The first PowerPC-based Macintoshes, expected to be launched by Apple Computer Inc on March 14, will offer better price-performance than any other major low-end RISC workstation, and beat Pentium machines as well, Open Systems Today believes. The US trade paper, citing internal Apple documents and industry sources, reckons that one of the new machines tops all competing machines in SPECint92 price-performance, in SPECfp92 floating-point price-performance, and in SPECfp92 straight performance – and also has the lowest list price: it also beat everything in straight SPECint92 benchmarks except for a Digital Equipment Corp Alpha workstation, which was slightly faster, the paper says. The base model’s price-performance of $33 per SPECint92 and $25 per SPECfp92 compares with $68.90 and $50.60 for the best Hewlett-Packard Co machine (although Hewlett cut some key models just after the news item appeared), $84.00 and $70.60 for DEC, $151.30 and $190.20 for Sun Microsystems Inc, and $245.10 and $149.60 for IBM Corp. And the paper reckons that the boxes also walk all over the cheapest Pentium machines, citing a 60MHz Ambra DP60/PCI at $2,670, which works out at a price per SPECint of $44.48 and price per SPECfp of $45.24. Starting at $2,000 for a Power Macintosh 6100/60 – it seems the PowerMac name has given way to Power Macintosh – the new desktops are built around the PowerPC 601 microprocessor, which is rated at 60 SPECint92 and 80 SPECfp92. As reported, the 66MHz Model 7100 is expected to start at $3,000 and the 80MHz Model 8100 at $4,500. They are to come with 8Mb, expandable to 72Mb, 136Mb and 264Mb respectively. The low-end model has a 160Mb disk, the others 250Mb. The low-end model has one slot and one SCSI interface, the others models have three slots and dual SCSI channels. All three have Ethernet. Apple will be using Insignia Solutions Ltd’s SoftWindows emulator, the paper says: this is claimed to deliver Windows performance of a 25MHz 80486; 68000-based Mac applications run under the System 7 emulator, for which performance comparisons are vague; about 50 native applications are said to be ready for them, including Excel, Word and Works, WordPerfect, PageMaker and ClarisWorks.
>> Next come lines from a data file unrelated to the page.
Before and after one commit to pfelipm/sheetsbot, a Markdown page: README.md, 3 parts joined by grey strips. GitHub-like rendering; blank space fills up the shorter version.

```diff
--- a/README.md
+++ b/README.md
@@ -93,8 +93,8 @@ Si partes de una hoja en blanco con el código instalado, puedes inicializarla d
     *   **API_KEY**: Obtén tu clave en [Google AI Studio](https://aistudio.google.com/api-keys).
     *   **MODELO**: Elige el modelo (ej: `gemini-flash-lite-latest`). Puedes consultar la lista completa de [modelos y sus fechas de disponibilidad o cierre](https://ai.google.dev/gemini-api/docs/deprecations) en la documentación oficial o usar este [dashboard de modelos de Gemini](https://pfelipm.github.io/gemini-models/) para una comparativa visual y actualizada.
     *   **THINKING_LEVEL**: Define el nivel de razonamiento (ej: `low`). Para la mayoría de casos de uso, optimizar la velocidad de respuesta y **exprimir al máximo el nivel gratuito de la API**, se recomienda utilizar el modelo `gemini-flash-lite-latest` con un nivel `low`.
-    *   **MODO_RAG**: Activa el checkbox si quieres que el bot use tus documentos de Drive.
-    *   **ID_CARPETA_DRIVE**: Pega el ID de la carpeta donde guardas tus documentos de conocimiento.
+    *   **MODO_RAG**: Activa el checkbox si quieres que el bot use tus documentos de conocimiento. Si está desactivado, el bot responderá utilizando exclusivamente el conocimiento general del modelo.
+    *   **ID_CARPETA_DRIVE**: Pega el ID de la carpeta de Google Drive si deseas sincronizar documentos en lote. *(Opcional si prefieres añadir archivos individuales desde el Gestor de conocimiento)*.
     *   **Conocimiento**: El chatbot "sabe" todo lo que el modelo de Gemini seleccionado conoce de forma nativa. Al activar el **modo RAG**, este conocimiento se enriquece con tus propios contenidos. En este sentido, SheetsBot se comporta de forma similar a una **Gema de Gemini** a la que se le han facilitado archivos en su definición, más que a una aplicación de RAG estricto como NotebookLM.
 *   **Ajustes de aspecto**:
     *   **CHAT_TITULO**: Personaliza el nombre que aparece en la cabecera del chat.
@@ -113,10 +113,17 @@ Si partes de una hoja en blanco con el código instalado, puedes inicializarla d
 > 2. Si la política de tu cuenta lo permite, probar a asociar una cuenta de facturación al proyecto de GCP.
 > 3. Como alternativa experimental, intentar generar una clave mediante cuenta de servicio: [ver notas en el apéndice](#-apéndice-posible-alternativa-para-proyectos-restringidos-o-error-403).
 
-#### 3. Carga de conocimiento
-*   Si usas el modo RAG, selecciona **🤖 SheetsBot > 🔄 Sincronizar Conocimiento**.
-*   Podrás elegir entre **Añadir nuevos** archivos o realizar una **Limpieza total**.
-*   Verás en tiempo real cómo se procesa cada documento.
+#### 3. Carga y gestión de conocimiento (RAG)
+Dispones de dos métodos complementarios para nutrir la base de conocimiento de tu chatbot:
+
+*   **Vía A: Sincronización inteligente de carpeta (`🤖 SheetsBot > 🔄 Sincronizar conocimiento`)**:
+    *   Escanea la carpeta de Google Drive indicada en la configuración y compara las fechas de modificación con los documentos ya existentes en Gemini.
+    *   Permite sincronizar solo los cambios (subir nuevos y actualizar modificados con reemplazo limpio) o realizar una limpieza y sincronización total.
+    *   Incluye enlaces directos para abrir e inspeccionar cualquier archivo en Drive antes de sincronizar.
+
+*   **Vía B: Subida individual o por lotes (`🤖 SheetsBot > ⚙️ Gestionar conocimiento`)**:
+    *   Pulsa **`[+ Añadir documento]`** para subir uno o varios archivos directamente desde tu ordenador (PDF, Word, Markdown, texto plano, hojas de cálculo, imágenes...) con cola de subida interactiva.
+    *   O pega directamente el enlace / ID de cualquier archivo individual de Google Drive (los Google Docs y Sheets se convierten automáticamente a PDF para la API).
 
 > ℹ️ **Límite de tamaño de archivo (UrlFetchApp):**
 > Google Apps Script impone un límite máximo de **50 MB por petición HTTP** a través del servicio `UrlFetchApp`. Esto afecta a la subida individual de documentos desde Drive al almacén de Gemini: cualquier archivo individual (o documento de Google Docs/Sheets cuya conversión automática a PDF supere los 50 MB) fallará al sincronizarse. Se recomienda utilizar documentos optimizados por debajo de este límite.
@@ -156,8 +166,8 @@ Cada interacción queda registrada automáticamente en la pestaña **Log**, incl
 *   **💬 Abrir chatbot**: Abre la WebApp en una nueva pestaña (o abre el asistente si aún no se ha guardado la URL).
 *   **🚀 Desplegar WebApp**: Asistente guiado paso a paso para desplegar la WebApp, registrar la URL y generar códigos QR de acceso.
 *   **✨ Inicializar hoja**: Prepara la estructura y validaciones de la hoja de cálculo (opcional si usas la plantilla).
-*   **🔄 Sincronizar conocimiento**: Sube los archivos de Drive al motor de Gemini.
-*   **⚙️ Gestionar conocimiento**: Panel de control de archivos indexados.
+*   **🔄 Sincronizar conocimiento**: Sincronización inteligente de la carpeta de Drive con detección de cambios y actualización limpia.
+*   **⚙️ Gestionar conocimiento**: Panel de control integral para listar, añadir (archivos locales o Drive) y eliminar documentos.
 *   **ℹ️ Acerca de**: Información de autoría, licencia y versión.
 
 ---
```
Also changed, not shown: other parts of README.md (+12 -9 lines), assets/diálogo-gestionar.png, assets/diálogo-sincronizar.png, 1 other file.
This article is from the CBROnline archive: some formatting and images may not be present.
CBR Online legacy content.